I have just received a lovely letter from Mr Kenneth Bone in Stirlingshire, telling me about one of his favourite quotations from Samuel Pepys’ Diary (Vol 2).
2nd June 1667 (Lords Day)
Being weary and almost blind with writing and reading so much today, I took boat and up the river all alone as high as Putney almost, and then back again, all the way reading and finishing Mr. Boyle’s book of Colours, which is so chemical that I can understand but little of it, but enough to see that he is a most excellent man.”
Pepys was talking about Robert Boyle’s Experiments on Colours, published in 1663, and Mr Bone wondered why I hadn’t mentioned it in my bibliography of Colour: Travels through the Paintbox. I’m ashamed to say that I hadn’t even found it, let alone struggled through the chemistry of it.
However since then, Gutenberg, that wonderful free library institution (for which I helped on the inputting of a couple of fantastic obscure books a few years ago, which I’d recommend to anyone who likes that kind of thing) has now put it online.
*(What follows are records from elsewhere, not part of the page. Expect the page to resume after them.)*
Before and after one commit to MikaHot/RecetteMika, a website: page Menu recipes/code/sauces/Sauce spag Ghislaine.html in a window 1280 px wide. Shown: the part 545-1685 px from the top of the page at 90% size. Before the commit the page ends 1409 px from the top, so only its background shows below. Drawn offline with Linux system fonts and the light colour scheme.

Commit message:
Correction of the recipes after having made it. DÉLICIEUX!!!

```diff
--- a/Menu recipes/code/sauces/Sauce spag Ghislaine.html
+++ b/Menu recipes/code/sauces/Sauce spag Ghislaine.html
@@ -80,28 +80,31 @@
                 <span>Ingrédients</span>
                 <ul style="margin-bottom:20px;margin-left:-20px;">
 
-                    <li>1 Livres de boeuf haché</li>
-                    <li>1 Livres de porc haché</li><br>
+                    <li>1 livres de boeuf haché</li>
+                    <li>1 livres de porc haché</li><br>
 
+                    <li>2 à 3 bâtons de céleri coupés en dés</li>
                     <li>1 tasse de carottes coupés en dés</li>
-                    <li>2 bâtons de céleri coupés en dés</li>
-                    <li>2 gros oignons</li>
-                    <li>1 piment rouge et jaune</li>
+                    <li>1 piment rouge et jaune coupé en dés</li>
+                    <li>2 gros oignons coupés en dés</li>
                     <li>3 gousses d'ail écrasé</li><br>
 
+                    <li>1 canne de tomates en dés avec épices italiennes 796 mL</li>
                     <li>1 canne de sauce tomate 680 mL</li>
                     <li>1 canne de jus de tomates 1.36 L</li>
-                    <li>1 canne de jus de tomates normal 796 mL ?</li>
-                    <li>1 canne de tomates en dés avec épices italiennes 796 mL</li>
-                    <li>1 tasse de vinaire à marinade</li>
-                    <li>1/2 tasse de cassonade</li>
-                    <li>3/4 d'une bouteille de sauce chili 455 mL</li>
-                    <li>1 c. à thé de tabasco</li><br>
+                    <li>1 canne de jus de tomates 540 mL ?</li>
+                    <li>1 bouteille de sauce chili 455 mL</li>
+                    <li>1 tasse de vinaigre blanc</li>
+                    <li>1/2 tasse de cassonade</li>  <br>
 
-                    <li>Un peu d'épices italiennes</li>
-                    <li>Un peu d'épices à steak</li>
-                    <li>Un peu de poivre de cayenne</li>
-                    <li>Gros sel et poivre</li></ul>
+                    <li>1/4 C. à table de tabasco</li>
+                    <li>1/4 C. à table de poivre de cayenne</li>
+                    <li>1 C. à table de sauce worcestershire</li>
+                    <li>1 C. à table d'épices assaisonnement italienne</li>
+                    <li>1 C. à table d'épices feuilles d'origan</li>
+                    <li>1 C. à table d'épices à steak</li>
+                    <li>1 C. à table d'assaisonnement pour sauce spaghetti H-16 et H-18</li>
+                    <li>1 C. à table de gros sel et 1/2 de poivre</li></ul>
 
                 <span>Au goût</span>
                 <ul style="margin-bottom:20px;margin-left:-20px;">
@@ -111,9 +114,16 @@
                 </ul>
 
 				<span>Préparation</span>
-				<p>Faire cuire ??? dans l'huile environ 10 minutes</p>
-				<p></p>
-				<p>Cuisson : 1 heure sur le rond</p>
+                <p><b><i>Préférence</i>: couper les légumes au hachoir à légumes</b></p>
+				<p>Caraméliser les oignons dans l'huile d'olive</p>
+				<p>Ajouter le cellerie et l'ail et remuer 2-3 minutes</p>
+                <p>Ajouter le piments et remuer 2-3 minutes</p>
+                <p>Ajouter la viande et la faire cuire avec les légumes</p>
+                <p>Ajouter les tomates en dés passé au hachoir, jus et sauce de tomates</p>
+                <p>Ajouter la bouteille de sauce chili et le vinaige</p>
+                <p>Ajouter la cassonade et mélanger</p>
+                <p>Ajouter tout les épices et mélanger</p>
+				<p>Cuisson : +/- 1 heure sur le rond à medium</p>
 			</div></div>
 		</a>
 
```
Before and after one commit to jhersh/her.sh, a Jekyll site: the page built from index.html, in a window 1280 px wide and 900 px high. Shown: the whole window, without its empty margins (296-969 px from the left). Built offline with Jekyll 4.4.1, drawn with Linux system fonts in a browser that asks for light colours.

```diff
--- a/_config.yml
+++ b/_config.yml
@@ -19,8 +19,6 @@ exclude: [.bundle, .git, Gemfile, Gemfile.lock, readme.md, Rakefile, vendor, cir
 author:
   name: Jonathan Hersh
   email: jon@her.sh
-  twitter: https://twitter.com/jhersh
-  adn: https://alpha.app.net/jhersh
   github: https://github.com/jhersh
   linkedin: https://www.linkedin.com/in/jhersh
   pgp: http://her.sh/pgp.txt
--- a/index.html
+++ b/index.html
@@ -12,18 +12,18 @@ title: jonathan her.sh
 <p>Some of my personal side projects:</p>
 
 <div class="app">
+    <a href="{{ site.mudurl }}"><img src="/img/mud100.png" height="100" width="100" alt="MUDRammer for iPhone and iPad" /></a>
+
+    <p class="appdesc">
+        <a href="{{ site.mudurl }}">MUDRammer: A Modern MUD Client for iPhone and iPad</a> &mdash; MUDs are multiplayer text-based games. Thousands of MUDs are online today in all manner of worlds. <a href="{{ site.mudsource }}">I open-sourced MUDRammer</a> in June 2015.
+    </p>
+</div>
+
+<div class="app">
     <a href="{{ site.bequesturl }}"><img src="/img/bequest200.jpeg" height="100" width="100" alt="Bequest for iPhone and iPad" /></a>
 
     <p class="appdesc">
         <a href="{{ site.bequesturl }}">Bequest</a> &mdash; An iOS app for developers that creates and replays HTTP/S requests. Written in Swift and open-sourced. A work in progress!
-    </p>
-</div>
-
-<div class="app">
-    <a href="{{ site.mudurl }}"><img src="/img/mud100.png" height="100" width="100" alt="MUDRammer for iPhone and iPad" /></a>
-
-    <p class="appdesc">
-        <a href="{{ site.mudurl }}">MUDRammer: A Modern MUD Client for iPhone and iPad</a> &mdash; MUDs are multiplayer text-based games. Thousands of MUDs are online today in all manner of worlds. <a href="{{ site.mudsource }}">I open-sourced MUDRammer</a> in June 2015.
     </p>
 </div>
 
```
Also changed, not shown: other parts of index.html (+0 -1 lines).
It starts with a short Preface, expressing a concern that I have some sympathy with:
Having in convenient places of the following Treatise, mention'd the Motives, that induc'd me to write it, and the Scope I propos'd to my self in it; I think it superfluous to entertain the Reader now, with what he will meet with hereafter. And I should judge it needless, to trouble others, or my self, with any thing of Preface: were it not that I can scarce doubt, but this Book will fall into the hands of some Readers, who being unacquainted with the difficulty of attempts of this nature, will think itn strange that I should publish any thing about Colours, without a particular Theory of them.
Read more of the 1664 book here, though apparently the best edition was published in 1852, with notes by John Holmes Esq, of the British Museum. Next time, some information from the Painter’s Companion, 1810, also sadly unquoted in my book, but deserving a mention.
Happy Thanksgiving to all those readers giving thanks.